Digital varifocals and buying a suit

Wednesday, 8 July 2015  |  Direct Specs

Let's compress fifty odd years of the history of varifocal optics in a few paragraphs and use buying a suit as an analogy to help us understand where varifocals are at today.

It might not be immediately obvious, but there's an almost infinite number of permutations when it comes to specifying the power and fitting positions for varifocals and to all intents and purposes, every pair of varifocal glasses is unique.

The One Size Fits All Suit

For many years, varifocals were only available in an 'off the shelf' form; lens manufacturers would make 'semi-finished' lenses to a fixed design and the optician's lab would finish the lens with the customer's prescription. Although the lens power would be precisely what was required, the overall design of the lens and the quality of the image produced was less than perfect. For the majority of wearers that system worked well enough, even though people weren't getting the optimal solution for their particular prescription - sometimes very far from it.


Different Chest and Trouser Sizes

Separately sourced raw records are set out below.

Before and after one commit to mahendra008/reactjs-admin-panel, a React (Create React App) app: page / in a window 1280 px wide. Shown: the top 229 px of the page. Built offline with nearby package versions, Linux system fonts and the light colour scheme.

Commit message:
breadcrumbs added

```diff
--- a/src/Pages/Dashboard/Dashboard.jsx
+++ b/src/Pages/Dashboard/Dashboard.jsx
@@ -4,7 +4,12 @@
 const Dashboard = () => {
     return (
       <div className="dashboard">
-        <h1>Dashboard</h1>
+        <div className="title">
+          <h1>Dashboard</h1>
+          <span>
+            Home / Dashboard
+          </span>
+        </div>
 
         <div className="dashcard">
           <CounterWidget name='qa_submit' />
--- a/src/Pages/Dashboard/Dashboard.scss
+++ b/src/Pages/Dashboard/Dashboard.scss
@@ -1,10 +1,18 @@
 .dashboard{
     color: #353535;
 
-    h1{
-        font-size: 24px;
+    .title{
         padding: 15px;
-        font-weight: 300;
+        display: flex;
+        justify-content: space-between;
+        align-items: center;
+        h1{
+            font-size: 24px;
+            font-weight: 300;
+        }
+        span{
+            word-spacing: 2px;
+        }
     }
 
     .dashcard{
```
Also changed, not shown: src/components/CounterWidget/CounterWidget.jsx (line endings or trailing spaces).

A couple of decades ago, some manufacturers introduced 'modular designs', where the most suitable  lens form could be selected from a few different designs. Choosing this type of lens meant customers would get a lens that was much closer to the ideal but still a 'halfway house' to the perfect pair.


Suits You Sir

'Digital varifocals', where every pair is made to an optimal design for each individual customer, have been available for a few years. Although commonly called 'digital varifocals', this is short-hand for 'digitally surfaced varifocals' - i.e. the machinery that creates the final lens surfaces is computer controlled. Essentially this is the equivalent of the tailor-made suit where every aspect of the product is customised to the individual concerned. You might even see these lenses described as 'tailor made' or 'custom made'.

Bizarrely these lenses do have a downside for some people - those who have been wearing varifocals for years may have become so used to the distortion and limitations of their lenses that they find having a totally personalised design can really throw them, at least to begin with. However, once someone gets used to digitally surfaced lenses, they really won't want to go back to the older 'boilerplate' designs.